**EXTRACTED RECORDS:**
====================
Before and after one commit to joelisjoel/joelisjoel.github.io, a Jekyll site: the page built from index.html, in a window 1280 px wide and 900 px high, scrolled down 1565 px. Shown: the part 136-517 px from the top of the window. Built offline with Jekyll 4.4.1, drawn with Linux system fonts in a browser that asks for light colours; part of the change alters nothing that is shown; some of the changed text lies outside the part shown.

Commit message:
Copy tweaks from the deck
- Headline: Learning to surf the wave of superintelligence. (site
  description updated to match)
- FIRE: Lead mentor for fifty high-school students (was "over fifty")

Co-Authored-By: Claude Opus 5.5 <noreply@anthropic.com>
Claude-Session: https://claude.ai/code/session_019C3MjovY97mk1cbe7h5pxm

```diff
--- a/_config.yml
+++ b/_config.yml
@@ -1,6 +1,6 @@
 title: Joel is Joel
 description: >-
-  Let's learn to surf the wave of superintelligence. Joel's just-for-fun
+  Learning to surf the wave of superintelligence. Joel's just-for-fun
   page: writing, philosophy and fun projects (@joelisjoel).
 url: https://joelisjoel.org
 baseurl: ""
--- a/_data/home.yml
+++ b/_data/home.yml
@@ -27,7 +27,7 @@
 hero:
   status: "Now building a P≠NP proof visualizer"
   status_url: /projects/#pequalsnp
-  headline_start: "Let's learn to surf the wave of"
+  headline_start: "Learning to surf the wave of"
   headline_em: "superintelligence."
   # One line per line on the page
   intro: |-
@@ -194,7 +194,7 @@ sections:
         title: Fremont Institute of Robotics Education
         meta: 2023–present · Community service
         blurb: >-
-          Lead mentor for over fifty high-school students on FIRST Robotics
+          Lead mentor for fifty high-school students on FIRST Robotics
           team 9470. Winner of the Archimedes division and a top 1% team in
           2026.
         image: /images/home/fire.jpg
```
====================
**TASK INSTRUCTIONS:** Reproduce every line of the material above that has the string "projects".

**SOLUTION FOR THIS PROBLEM:**
   page: writing, philosophy and fun projects (@joelisjoel).
   status_url: /projects/#pequalsnp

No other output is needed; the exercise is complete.